Coronavirus and Palliative Care
Home health care providers are receiving more requests to provide palliative care to patients with lingering effects from the coronavirus disease 2019 (COVID-19). Some companies are expanding their services to meet the growing need.
Since the COVID-19 outbreak began, Dr. Matthew Kestenbaum, chief medical officer for Capital Caring Health, said the organization has seen an increase in the number of requests from hospitals and community agencies for palliative care consultations.
Palliative care focuses on improving the quality of life for people living with chronic and life-threatening illnesses, like cancer and chronic obstructive pulmonary disease.
Palliative care services are delivered by a team of professionals that develop a care plan for the patient, and ways to support the patient’s family members. This team can include:
- Home health care agencies
- Social workers
- Psychiatrists or psychologists
The palliative services, which can include pain management, and physical therapy, vary, depending on the patient’s need. The goal is to do most of the services at home.
Hospice is the most familiar type of palliative care. But, hospice is reserved for people who have six months or less to live. People who expect to recover from a curable illness can also benefit from palliative care.
Are There Long-Term Effects From COVID-19?
COVID-19 is called “novel” because it is a new coronavirus that has not been previously identified, according to the Centers for Disease Control and Prevention (CDC). As a result, scientists have not been able to study the disease’s long-term effects on COVID-19 survivors.
Medical doctors, however, are seeing a variety of lingering symptoms in patients who recovered weeks and months ago from COVID-19. The most commonly reported symptoms include:

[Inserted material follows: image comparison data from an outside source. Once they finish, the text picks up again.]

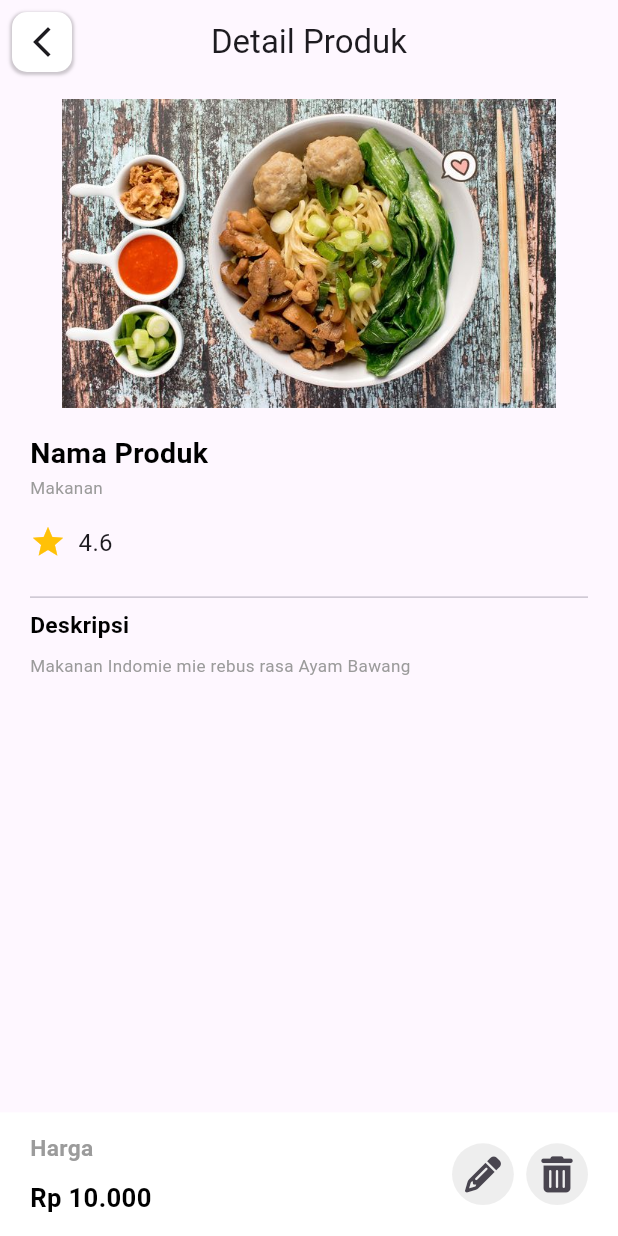
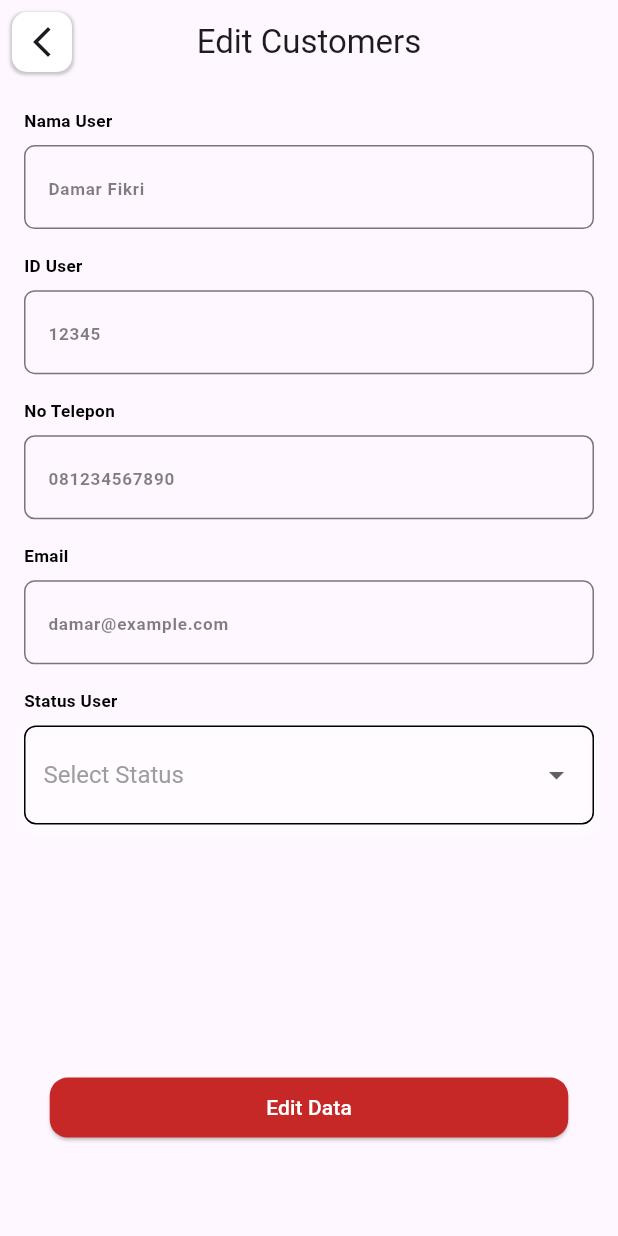
Before and after one commit to Shade2012/warmindo_admin_ui, a Flutter app: the screen it shows after launch, on a phone screen of 412 x 824 dp. Run offline on Flutter 3.47's test engine with Material 3 defaults, Android fonts, the phone set to English and light mode, and no system bars; our stand-ins replace flutter_svg, font_awesome_flutter, get, google_fonts, syncfusion_flutter_charts; Roboto replaces fonts that are missing (Oxygen).

Commit message:
style: [AF] add style edit-customers-page

```diff
--- /dev/null
+++ b/lib/pages/edit_customers_page/binding/edit_customers_binding.dart
@@ -0,0 +1,10 @@
+
+import 'package:get/get.dart';
+import 'package:warmindo_admin_ui/pages/edit_customers_page/controller/edit_customers_controller.dart';
+
+class EditCustomersBinding extends Bindings {
+  @override
+  void dependencies() {
+    Get.lazyPut<EditCustomersController>(() => EditCustomersController());
+  }
+}
--- /dev/null
+++ b/lib/pages/edit_customers_page/controller/edit_customers_controller.dart
@@ -0,0 +1,5 @@
+import 'package:get/get.dart';
+
+class EditCustomersController extends GetxController{
+
+}
--- /dev/null
+++ b/lib/pages/edit_customers_page/view/edit_customers_page.dart
@@ -0,0 +1,123 @@
+import 'package:flutter/material.dart';
+import 'package:get/get.dart';
+import 'package:warmindo_admin_ui/pages/widget/custom_dropdown.dart';
+import 'package:warmindo_admin_ui/pages/widget/textfield.dart';
+import 'package:warmindo_admin_ui/utils/themes/color_themes.dart';
+import 'package:warmindo_admin_ui/utils/themes/textstyle_themes.dart';
+
+class EditCustomersPage extends StatelessWidget {
+  final TextEditingController ctrNameUser = TextEditingController();
+  final TextEditingController ctrEmailUser = TextEditingController();
+  final TextEditingController ctrPhoneUser = TextEditingController();
+  final TextEditingController ctrIdUser = TextEditingController();
+  final selectedStatus = RxString('');
+
+  EditCustomersPage({Key? key}) : super(key: key);
+
+  @override
+  Widget build(BuildContext context) {
+    final screenHeight = MediaQuery.of(context).size.height;
+    final screenWidth = MediaQuery.of(context).size.width;
+
+    return Scaffold(
+      appBar: AppBar(
+        leading: Padding(
+          padding: const EdgeInsets.all(8.0),
+          child: Container(
+            width: 32,
+            height: 32,
+            decoration: BoxDecoration(
+              color: Colors.white,
+              shape: BoxShape.rectangle,
+              borderRadius: BorderRadius.circular(10),
+              boxShadow: [
+                BoxShadow(
+                  color: Colors.black.withOpacity(0.2),
+                  spreadRadius: 1,
+                  blurRadius: 1,
+                  offset: Offset(0, 1),
+                ),
+              ],
+            ),
+            child: IconButton(
+              icon: Icon(Icons.arrow_back_ios_new),
+              onPressed: () {
+                Get.back();
+              },
+            ),
+          ),
+        ),
+        title: Text('Edit Customers'),
+        centerTitle: true,
+      ),
+      body: SingleChildScrollView(
+        child: Padding(
+          padding: const EdgeInsets.symmetric(horizontal: 16),
+          child: Column(
+            crossAxisAlignment: CrossAxisAlignment.start,
+            children: [
+              SizedBox(height: screenHeight * 0.02),
+              Text("Nama User", style: titleAddProductTextStyle),
+              SizedBox(height: screenHeight * 0.01),
+              CustomTextField(
+                controller: ctrNameUser,
+                hintText: "Damar Fikri",
+              ),
+              SizedBox(height: screenHeight * 0.02),
+              Text("ID User", style: titleAddProductTextStyle),
+              SizedBox(height: screenHeight * 0.01),
+              CustomTextField(
+                controller: ctrIdUser,
+                hintText: "12345",
+              ),
+              SizedBox(height: screenHeight * 0.02),
+              Text("No Telepon", style: titleAddProductTextStyle),
+              SizedBox(height: screenHeight * 0.01),
+              CustomTextField(
+                controller: ctrPhoneUser,
+                hintText: "081234567890",
+              ),
+              SizedBox(height: screenHeight * 0.02),
+              Text("Email", style: titleAddProductTextStyle),
+              SizedBox(height: screenHeight * 0.01),
+              CustomTextField(
+                controller: ctrEmailUser,
+                hintText: "damar@example.com",
+              ),
+              SizedBox(height: screenHeight * 0.02),
+              Text("Status User", style: titleAddProductTextStyle),
+              SizedBox(height: screenHeight * 0.01),
+              Obx(() => CustomDropdown(
+                    items: ['Telah Terveritifikasi', 'Belum Terveritifikasi'],
+                    value: selectedStatus.value.isNotEmpty
+                        ? selectedStatus.value
+                        : null,
+                    onChanged: (String? value) {
+                      selectedStatus.value = value ?? '';
+                    },
+                    dropdownType: DropdownType.Status,
+                  )),
+              SizedBox(height: screenHeight * 0.20),
+              Center(
+                child: ElevatedButton(
+                  onPressed: () {
+                    // Lakukan penanganan input disini
+                  },
+                  child: Text('Edit Data'),
+                  style: ElevatedButton.styleFrom(
+                    backgroundColor: ColorResources.primaryColor,
+                    foregroundColor: Colors.white,
+                    shape: RoundedRectangleBorder(
+                      borderRadius: BorderRadius.circular(12),
+                    ),
+                    padding: EdgeInsets.symmetric(horizontal: screenWidth * 0.35),
+                  ),
+                ),
+              ),
+            ],
+          ),
+        ),
+      ),
+    );
+  }
+}
--- a/lib/pages/verify_page/binding/verify_binding.dart
+++ /dev/null
@@ -1,9 +0,0 @@
-import 'package:get/get.dart';
-import 'package:warmindo_admin_ui/pages/verify_page/controller/verify_controller.dart';
-
-class VerifyBinding extends Bindings {
-  @override
-  void dependencies() {
-    Get.lazyPut<VerifyController>(() => VerifyController());
-  }
-}
--- a/lib/pages/verify_page/controller/verify_controller.dart
+++ /dev/null
@@ -1,5 +0,0 @@
-import 'package:get/get.dart';
-
-class VerifyController extends GetxController {
-
-}
--- a/lib/pages/verify_page/view/verify_page.dart
+++ /dev/null
@@ -1,14 +0,0 @@
-import 'package:flutter/material.dart';
-
-class VerifyPage extends StatelessWidget {
-  const VerifyPage({super.key});
-
-  @override
-  Widget build(BuildContext context) {
-    return const Scaffold(
-      body: Center(
-        child: Text('Verify Page'),
-      ),
-    );
-  }
-}
--- a/lib/routes/AppPages.dart
+++ b/lib/routes/AppPages.dart
@@ -3,10 +3,14 @@ import 'package:warmindo_admin_ui/pages/add_product_page/binding/add_product_bin
 import 'package:warmindo_admin_ui/pages/add_product_page/view/add_product_page.dart';
 import 'package:warmindo_admin_ui/pages/change_pass_page/binding/changepass_binding.dart';
 import 'package:warmindo_admin_ui/pages/change_pass_page/view/changepass_page.dart';
+import 'package:warmindo_admin_ui/pages/customers_page/binding/customers_binding.dart';
+import 'package:warmindo_admin_ui/pages/customers_page/view/customers_page.dart';
 import 'package:warmindo_admin_ui/pages/detail_order_page/binding/detail_order_binding.dart';
 import 'package:warmindo_admin_ui/pages/detail_order_page/view/detail_order_page.dart';
 import 'package:warmindo_admin_ui/pages/detail_product_page/binding/detailproduct_binding.dart';
 import 'package:warmindo_admin_ui/pages/detail_product_page/view/detailproduct_page.dart';
+import 'package:warmindo_admin_ui/pages/edit_customers_page/binding/edit_customers_binding.dart';
+import 'package:warmindo_admin_ui/pages/edit_customers_page/view/edit_customers_page.dart';
 import 'package:warmindo_admin_ui/pages/edit_product_page/binding/edit_product_binding.dart';
 import 'package:warmindo_admin_ui/pages/edit_product_page/view/edit_product_page.dart';
 import 'package:warmindo_admin_ui/pages/edit_profile_page/binding/edit_profile_binding.dart';
@@ -30,8 +34,6 @@ import 'package:warmindo_admin_ui/pages/shop_page/binding/shop_binding.dart';
 import 'package:warmindo_admin_ui/pages/shop_page/view/shop_page.dart';
 import 'package:warmindo_admin_ui/pages/splash_page/binding/splash_binding.dart';
 import 'package:warmindo_admin_ui/pages/splash_page/view/splash_page.dart';
-import 'package:warmindo_admin_ui/pages/verify_page/binding/verify_binding.dart';
-import 'package:warmindo_admin_ui/pages/verify_page/view/verify_page.dart';
 import 'package:warmindo_admin_ui/pages/voucher_page/binding/voucher_binding.dart';
 import 'package:warmindo_admin_ui/pages/voucher_page/view/voucher_page.dart';
 part 'AppRoutes.dart';
@@ -39,7 +41,7 @@ part 'AppRoutes.dart';
 class AppPages {
   AppPages._();
 
-  static const INITIAL = Routes.DETAIL_PRODUCT_PAGE;
+  static const INITIAL = Routes.EDIT_CUSTOMERS_PAGE;
 
   static final routes = [
     GetPage(
@@ -49,7 +51,7 @@ class AppPages {
           HomePageBinding(),
           ProductBinding(),
           OrderBinding(),
-          ShopBinding(),
+          CustomersBinding(),
           SettingsBinding()
         ],
         transition: Transition.fadeIn,
@@ -109,12 +111,6 @@ class AppPages {
         transition: Transition.fadeIn,
         transitionDuration: const Duration(milliseconds: 500)),
     GetPage(
-        name: _Paths.VERIFY_PAGE,
-        page: () => VerifyPage(),
-        binding: VerifyBinding(),
-        transition: Transition.fadeIn,
-        transitionDuration: const Duration(milliseconds: 500)),
-    GetPage(
         name: _Paths.VOUCHER_PAGE,
         page: () => VoucherPage(),
         binding: VoucherBinding(),
@@ -156,5 +152,17 @@ class AppPages {
         binding: EditProductBinding(),
         transition: Transition.fadeIn,
         transitionDuration: const Duration(milliseconds: 500)),
+    GetPage(
+        name: _Paths.EDIT_CUSTOMERS_PAGE,
+        page: () => EditCustomersPage(),
+        binding: EditCustomersBinding(),
+        transition: Transition.fadeIn,
+        transitionDuration: const Duration(milliseconds: 500)),
+    GetPage(
+      name: _Paths.CUSTOMERS_PAGE,
+      page: () => CustomersPage(),
+      binding: CustomersBinding(),
+      transition: Transition.fadeIn,
+      transitionDuration: const Duration(milliseconds: 500)),
   ];
 }
--- a/lib/routes/AppRoutes.dart
+++ b/lib/routes/AppRoutes.dart
@@ -21,6 +21,8 @@ abstract class Routes {
   static const VOUCHER_PAGE = _Paths.VOUCHER_PAGE;
   static const GENERAL_INFORMATION_PAGE = _Paths.GENERAL_INFORMATION_PAGE;
   static const DETAIL_SALES_PAGE = _Paths.DETAIL_SALES_PAGE;
+  static const EDIT_CUSTOMERS_PAGE = _Paths.EDIT_CUSTOMERS_PAGE;
+  static const CUSTOMERS_PAGE = _Paths.CUSTOMERS_PAGE;
 
 
 
@@ -46,5 +48,7 @@ abstract class _Paths {
   static const VOUCHER_PAGE = '/voucher-page';
   static const GENERAL_INFORMATION_PAGE = '/general-information-page';
   static const DETAIL_SALES_PAGE = '/detail-sales-page';
+  static const EDIT_CUSTOMERS_PAGE = '/edit-customers-page';
+  static const CUSTOMERS_PAGE = '/customers-page';
 
 }
```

- Difficulty concentrating
- Extreme Fatigue
- Intermittent low-grade fevers
- Muscle aches
- Shortness of breath
Besides lingering symptoms, doctors are also seeing the damage COVID-19 has done that would make patients eligible for palliative care.
Coronavirus Disease Leading to Strokes, Heart Damage
When the coronavirus disease first hit earlier this year, public health officials warned that adults over 65 years old with underlying medical conditions were more at risk than the younger population for developing the virus.
Doctors are now treating blood clots, strokes, lung problems, kidney disease, and other serious conditions in adults under 65 years old who recovered from COVID-19.
A report in the New England Journal of Medicine told of a previously healthy 33-year-old New York woman who had numbness and weakness in her left arm and leg for about 28 hours. She was reluctant to go to the hospital because of COVID-19. By the time she went to the hospital, test results showed the woman had suffered a stroke. The woman also tested positive for COVID-19.
According to the American College of Cardiology, doctors are seeing patients who developed COVID-19 suffering acute-onset heart failure, heart attacks, myocarditis (inflammation of the heart muscle), and cardiac arrest.
Recovered COVID-19 patients are also showing signs of kidney damage. According to the International Society of Nephrology, kidney abnormalities were seen in 25-50 percent of patients who were hospitalized for a severe coronavirus infection.
Some patients had no underlying kidney problems before they were infected with the coronavirus, said Dr. C. John Sperati, an associate professor of medicine at the Johns Hopkins University School of Medicine. In some cases, Sperati said the kidney damage was severe enough for patients to undergo dialysis.
Scientists at Scripps Research Institute reviewed a study of asymptomatic COVID-19 patients from a cruise ship. CT scans conducted on 54 percent of 76 asymptomatic individuals showed “significant subclinical lung abnormalities.” According to scientists, this raises the possibility that COVID-19 infection impacts lung function that might not be immediately apparent. The scientists said further research is needed to confirm the potential significance of this finding.
Sometimes, the treatment for coronavirus, whether on a ventilator, in the intensive care unit, or with drugs, could possibly cause damage. However, researchers have yet to determine whether COVID-19 treatments actually caused damage.
Doctors Urged to “Embrace” Palliative Care for COVID-19 Patients
The various challenges associated with the coronavirus pandemic has forced surgeons to re-evaluate how patients are treated, according to an article in JAMA (Journal of the American Medical Association) Surgery.
The article further stated that the crisis presents surgeons with an “unprecedented opportunity to embrace palliative care” to face this pandemic.
Home health providers are also taking the COVID-19 pandemic as an opportunity to expand their services to include palliative care.